No convincing proof that hangover remedies work, according to study
The team, which also assessed curcumin, the probiotic Duolac ProAP4 and artichoke extract among other hangover remedies, pointed to method limits or imprecise measurements that contributed to the low evidence quality.
This is despite some studies showing statistically significant improvements in hangover symptoms. The researchers also highlight no two studies report on the same hangover remedy and no results have been independently replicated.
“Hangover symptoms can cause significant distress and affect people’s employment and academic performance,” says lead author Dr. Emmert Roberts from the Institute of Psychiatry, Psychology & Neuroscience (IoPPN), King's College London.
“Given the continuing speculation in the media as to which hangover remedies work or not, the question around the effectiveness of substances that claim to treat or prevent a hangover appears to be one with considerable public interest.
“Our study has found that evidence on these hangover remedies is of very low quality and there is a need to provide more rigorous assessment.
“For now, the surest way of preventing hangover symptoms is to abstain from alcohol or drink in moderation.”
Full remedy list
The review, which appears in the journal Addiction and involves teams from King’s College London and South London and Maudsley NHS Foundation Trust, assessed 21 placebo-controlled randomised trials.
Of the 21 studies, eight were carried out on male participants only.
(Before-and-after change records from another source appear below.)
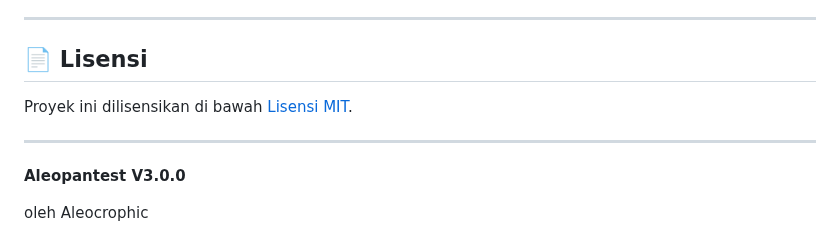
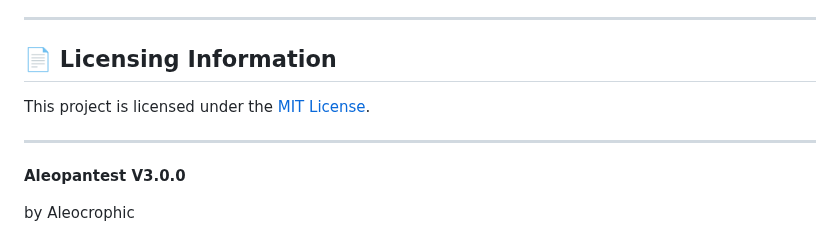
Before and after one commit to ZetaGo-Aurum/AleoPantest, a Markdown page: README.md, the part around one of its changes. Rendered like a GitHub page.

```diff
--- a/README.md
+++ b/README.md
@@ -153,10 +153,10 @@ Kontribusi sangat dihargai! Jika Anda ingin berkontribusi:
 
 ---
 
-## 📄 Lisensi
+## 📄 Licensing Information
 
-Proyek ini dilisensikan di bawah [Lisensi MIT](LICENSE).
+This project is licensed under the [MIT License](LICENSE).
 
 ---
 **Aleopantest V3.0.0**
-<div style="font-size: 80%; color: #666666;">oleh Aleocrophic</div>
+<div style="font-size: 80%; color: #666666;">by Aleocrophic</div>
```
Also changed, not shown: other parts of README.md (+66 -66 lines).
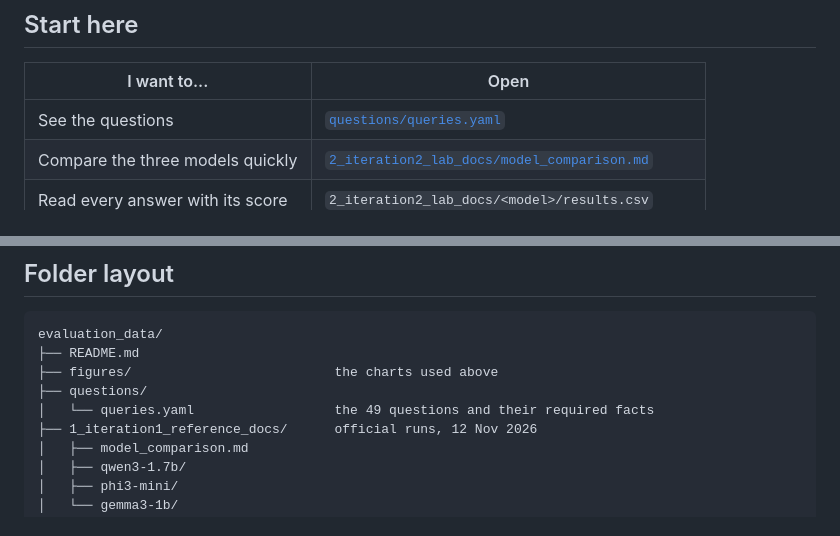
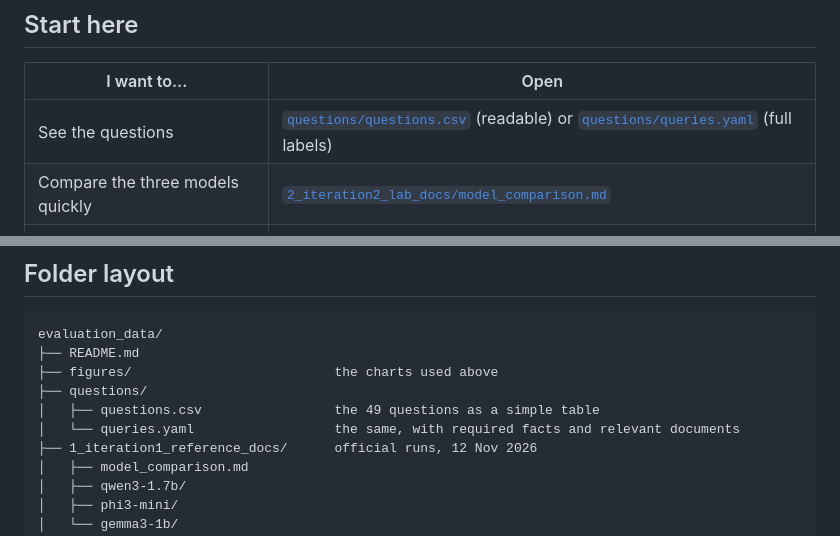
Before and after one commit to No0bmazt3r/Daedalus, a Markdown page: evaluation_data/README.md, 2 parts joined by grey strips. Drawn GitHub-style.

```diff
--- a/evaluation_data/README.md
+++ b/evaluation_data/README.md
@@ -12,7 +12,7 @@ Nothing was edited by hand after it was collected. The files are copies of the o
 
 | I want to... | Open |
 |---|---|
-| See the questions | [`questions/queries.yaml`](questions/queries.yaml) |
+| See the questions | [`questions/questions.csv`](questions/questions.csv) (readable) or [`questions/queries.yaml`](questions/queries.yaml) (full labels) |
 | Compare the three models quickly | [`2_iteration2_lab_docs/model_comparison.md`](2_iteration2_lab_docs/model_comparison.md) |
 | Read every answer with its score | `2_iteration2_lab_docs/<model>/results.csv` |
 | See what the LLM judge said | `2_iteration2_lab_docs/<model>/judge_scores.csv` |
@@ -106,7 +106,8 @@ evaluation_data/
 ├── README.md
 ├── figures/                          the charts used above
 ├── questions/
-│   └── queries.yaml                  the 49 questions and their required facts
+│   ├── questions.csv                 the 49 questions as a simple table
+│   └── queries.yaml                  the same, with required facts and relevant documents
 ├── 1_iteration1_reference_docs/      official runs, 12 Nov 2026
 │   ├── model_comparison.md
 │   ├── qwen3-1.7b/
```
Also changed, not shown: literature_review/README.md (added, +72 -0 lines), literature_review/prisma_flow.png (added), 5 other files.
The research team adds that the studies were generally limited in their reporting of the nature and timing of alcohol used to assess the hangover cures.
In addition, there were notable differences in the type of alcohol consumed and whether it was alongside food.
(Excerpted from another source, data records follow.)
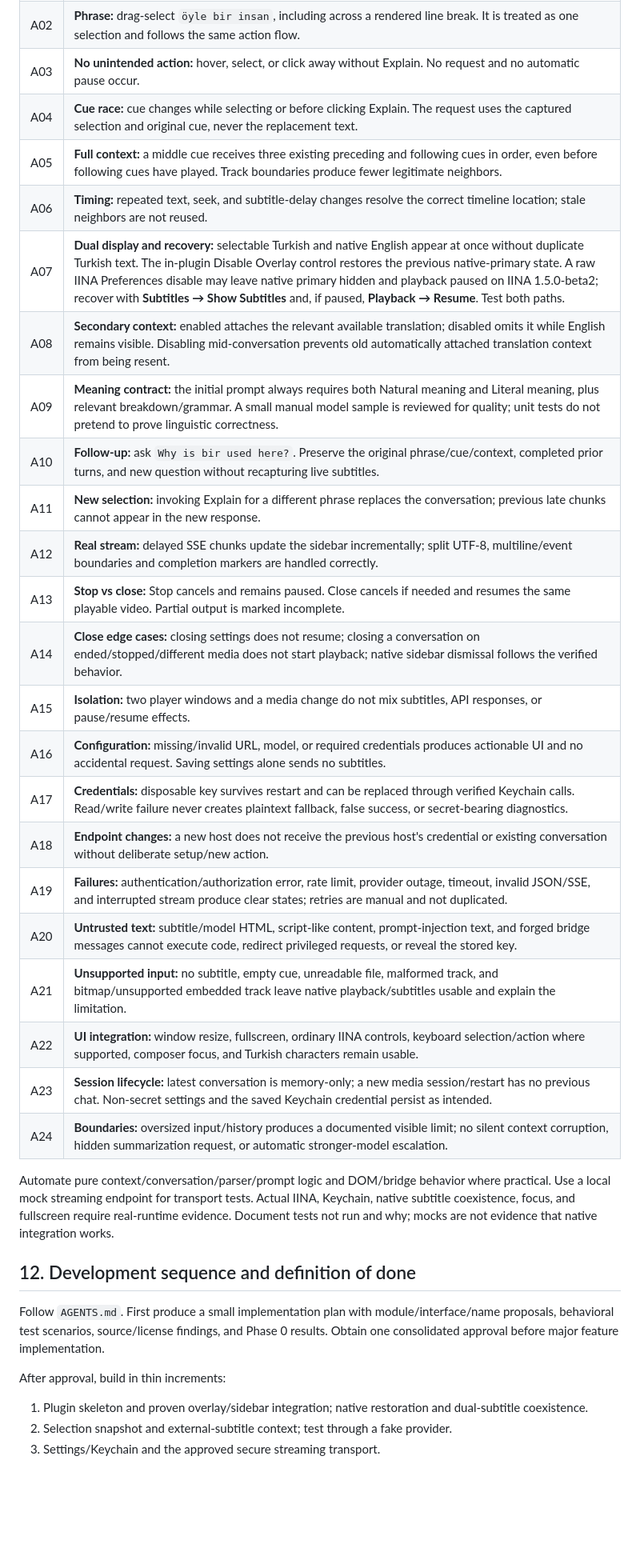
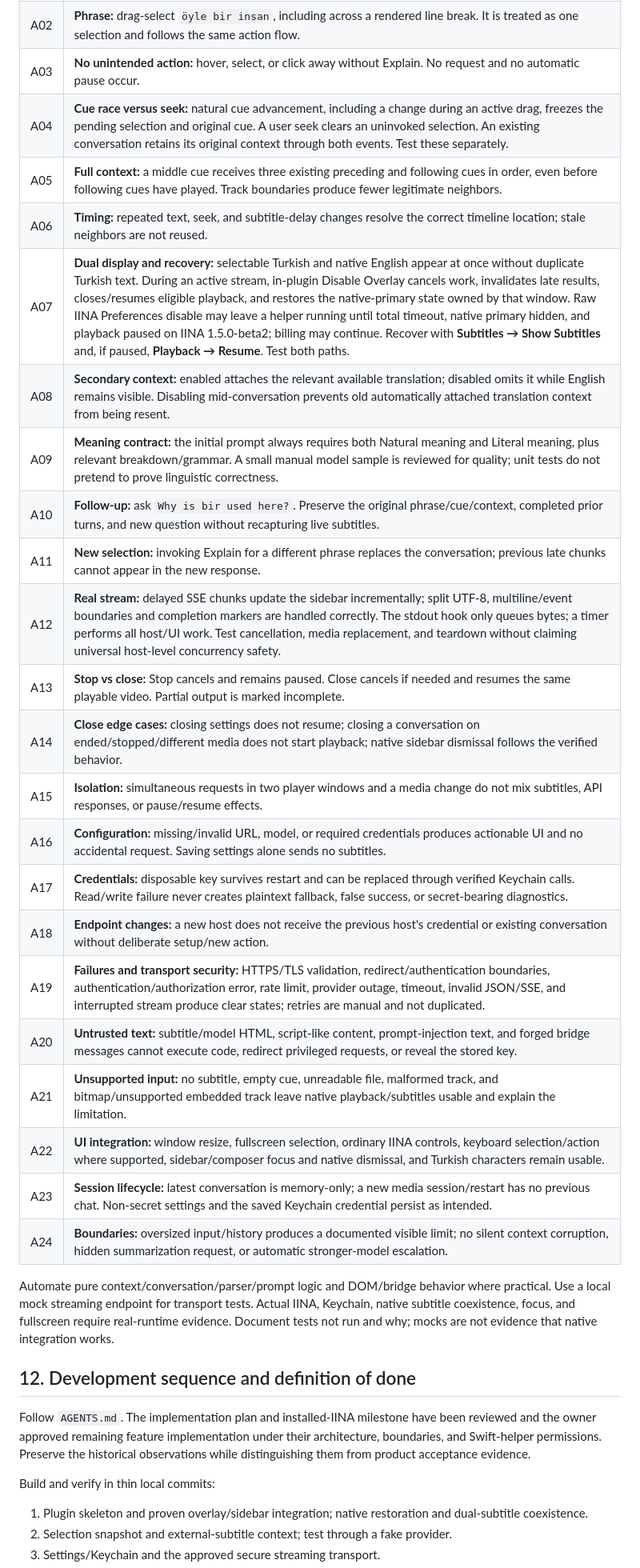
Before and after one commit to HanifCarroll/Neden, a Markdown page: docs/SPEC.md, the part around one of its changes. Shown at 80% size. GitHub-like rendering; blank space fills up the shorter version.

Commit message:
Reconcile approved design with installed IINA evidence

```diff
--- a/docs/SPEC.md
+++ b/docs/SPEC.md
@@ -286,25 +287,25 @@ Use synthetic fixtures rather than distributing television episodes or complete
 | A01 | **Word:** select `mıyım` and invoke Explain. Exact text and the full cue enter one request; playback pauses; the sidebar opens. |
 | A02 | **Phrase:** drag-select `öyle bir insan`, including across a rendered line break. It is treated as one selection and follows the same action flow. |
 | A03 | **No unintended action:** hover, select, or click away without Explain. No request and no automatic pause occur. |
-| A04 | **Cue race:** cue changes while selecting or before clicking Explain. The request uses the captured selection and original cue, never the replacement text. |
+| A04 | **Cue race versus seek:** natural cue advancement, including a change during an active drag, freezes the pending selection and original cue. A user seek clears an uninvoked selection. An existing conversation retains its original context through both events. Test these separately. |
 | A05 | **Full context:** a middle cue receives three existing preceding and following cues in order, even before following cues have played. Track boundaries produce fewer legitimate neighbors. |
 | A06 | **Timing:** repeated text, seek, and subtitle-delay changes resolve the correct timeline location; stale neighbors are not reused. |
-| A07 | **Dual display and recovery:** selectable Turkish and native English appear at once without duplicate Turkish text. The in-plugin Disable Overlay control restores the previous native-primary state. A raw IINA Preferences disable may leave native primary hidden and playback paused on IINA 1.5.0-beta2; recover with **Subtitles → Show Subtitles** and, if paused, **Playback → Resume**. Test both paths. |
+| A07 | **Dual display and recovery:** selectable Turkish and native English appear at once without duplicate Turkish text. During an active stream, in-plugin Disable Overlay cancels work, invalidates late results, closes/resumes eligible playback, and restores the native-primary state owned by that window. Raw IINA Preferences disable may leave a helper running until total timeout, native primary hidden, and playback paused on IINA 1.5.0-beta2; billing may continue. Recover with **Subtitles → Show Subtitles** and, if paused, **Playback → Resume**. Test both paths. |
 | A08 | **Secondary context:** enabled attaches the relevant available translation; disabled omits it while English remains visible. Disabling mid-conversation prevents old automatically attached translation context from being resent. |
 | A09 | **Meaning contract:** the initial prompt always requires both Natural meaning and Literal meaning, plus relevant breakdown/grammar. A small manual model sample is reviewed for quality; unit tests do not pretend to prove linguistic correctness. |
 | A10 | **Follow-up:** ask `Why is bir used here?`. Preserve the original phrase/cue/context, completed prior turns, and new question without recapturing live subtitles. |
 | A11 | **New selection:** invoking Explain for a different phrase replaces the conversation; previous late chunks cannot appear in the new response. |
-| A12 | **Real stream:** delayed SSE chunks update the sidebar incrementally; split UTF-8, multiline/event boundaries and completion markers are handled correctly. |
+| A12 | **Real stream:** delayed SSE chunks update the sidebar incrementally; split UTF-8, multiline/event boundaries and completion markers are handled correctly. The stdout hook only queues bytes; a timer performs all host/UI work. Test cancellation, media replacement, and teardown without claiming universal host-level concurrency safety. |
 | A13 | **Stop vs close:** Stop cancels and remains paused. Close cancels if needed and resumes the same playable video. Partial output is marked incomplete. |
 | A14 | **Close edge cases:** closing settings does not resume; closing a conversation on ended/stopped/different media does not start playback; native sidebar dismissal follows the verified behavior. |
-| A15 | **Isolation:** two player windows and a media change do not mix subtitles, API responses, or pause/resume effects. |
+| A15 | **Isolation:** simultaneous requests in two player windows and a media change do not mix subtitles, API responses, or pause/resume effects. |
 | A16 | **Configuration:** missing/invalid URL, model, or required credentials produces actionable UI and no accidental request. Saving settings alone sends no subtitles. |
 | A17 | **Credentials:** disposable key survives restart and can be replaced through verified Keychain calls. Read/write failure never creates plaintext fallback, false success, or secret-bearing diagnostics. |
 | A18 | **Endpoint changes:** a new host does not receive the previous host's credential or existing conversation without deliberate setup/new action. |
-| A19 | **Failures:** authentication/authorization error, rate limit, provider outage, timeout, invalid JSON/SSE, and interrupted stream produce clear states; retries are manual and not duplicated. |
+| A19 | **Failures and transport security:** HTTPS/TLS validation, redirect/authentication boundaries, authentication/authorization error, rate limit, provider outage, timeout, invalid JSON/SSE, and interrupted stream produce clear states; retries are manual and not duplicated. |
 | A20 | **Untrusted text:** subtitle/model HTML, script-like content, prompt-injection text, and forged bridge messages cannot execute code, redirect privileged requests, or reveal the stored key. |
 | A21 | **Unsupported input:** no subtitle, empty cue, unreadable file, malformed track, and bitmap/unsupported embedded track leave native playback/subtitles usable and explain the limitation. |
-| A22 | **UI integration:** window resize, fullscreen, ordinary IINA controls, keyboard selection/action where supported, composer focus, and Turkish characters remain usable. |
+| A22 | **UI integration:** window resize, fullscreen selection, ordinary IINA controls, keyboard selection/action where supported, sidebar/composer focus and native dismissal, and Turkish characters remain usable. |
 | A23 | **Session lifecycle:** latest conversation is memory-only; a new media session/restart has no previous chat. Non-secret settings and the saved Keychain credential persist as intended. |
 | A24 | **Boundaries:** oversized input/history produces a documented visible limit; no silent context corruption, hidden summarization request, or automatic stronger-model escalation. |
 
@@ -312,9 +313,9 @@ Automate pure context/conversation/parser/prompt logic and DOM/bridge behavior w
 
 ## 12. Development sequence and definition of done
 
-Follow `AGENTS.md`. First produce a small implementation plan with module/interface/name proposals, behavioral test scenarios, source/license findings, and Phase 0 results. Obtain one consolidated approval before major feature implementation.
+Follow `AGENTS.md`. The implementation plan and installed-IINA milestone have been reviewed and the owner approved remaining feature implementation under their architecture, boundaries, and Swift-helper permissions. Preserve the historical observations while distinguishing them from product acceptance evidence.
 
-After approval, build in thin increments:
+Build and verify in thin local commits:
 
 1. Plugin skeleton and proven overlay/sidebar integration; native restoration and dual-subtitle coexistence.
 2. Selection snapshot and external-subtitle context; test through a fake provider.
```
Also changed, not shown: other parts of docs/SPEC.md (+18 -17 lines), IMPLEMENTATION_PLAN.md (+20 -20 lines).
The hangover remedy list in full includes curcumin, Duolac ProAP4 (probiotics), L-cysteine, N-Acetyl-L-Cysteine (NAC), Rapid Recovery (L-cysteine, thiamine, pyridoxine and ascorbic acid) and Loxoprofen (loxoprofen sodium).
Other remedies include SJP-001 (naproxen and fexofenadine), Phyllpro (Phyllanthus amarus), Clovinol (extract of clove buds), Hovenia dulcis Thunb. fruit extract (HDE), polysaccharide rich extract of acanthopanax (PEA) and red ginseng.
The team also include studies that looked at Korean pear juice, L-ornithine, prickly pear, artichoke extract, 'Morning-Fit' (dried yeast, thiamine nitrate, pyridoxine hydrochloride, and riboflavin), propranolol, tolfenamic acid, chlormethiazole, and Pyritinol.
Meta-analysis not possible
“Of the limited interventions studied in placebo-controlled randomised trials no two studies reported on the same intervention. As such meta-analysis was not possible,” the team points out.
“Whilst there was evidence of statistically significant improvements across a range of alcohol-induced hangover symptoms when comparing placebo to clove extract, tolfenamic acid, pyritinol, Hovenia dulcis fruit extract, L-cysteine, red ginseng and Korean pear juice, all evidence was of very low quality.
The team go on to comment that whilst several studies report a lack of clear evidence for an effect of their studied intervention when compared to placebo, these estimates were also of very low quality.
“There did not appear to be any concerns regarding tolerability of any studied intervention, although only seven of the included trials (35%) reported the frequency of either Adverse Events (AEs) or Severe Adverse Events (SAEs).”
Published online: https://doi.org/10.1111/add.15786
“The efficacy and tolerability of pharmacologically active interventions for alcohol-induced hangover symptomatology: A systematic review of the evidence from randomised placebo-controlled trials.”
Authors: Emmert Roberts et al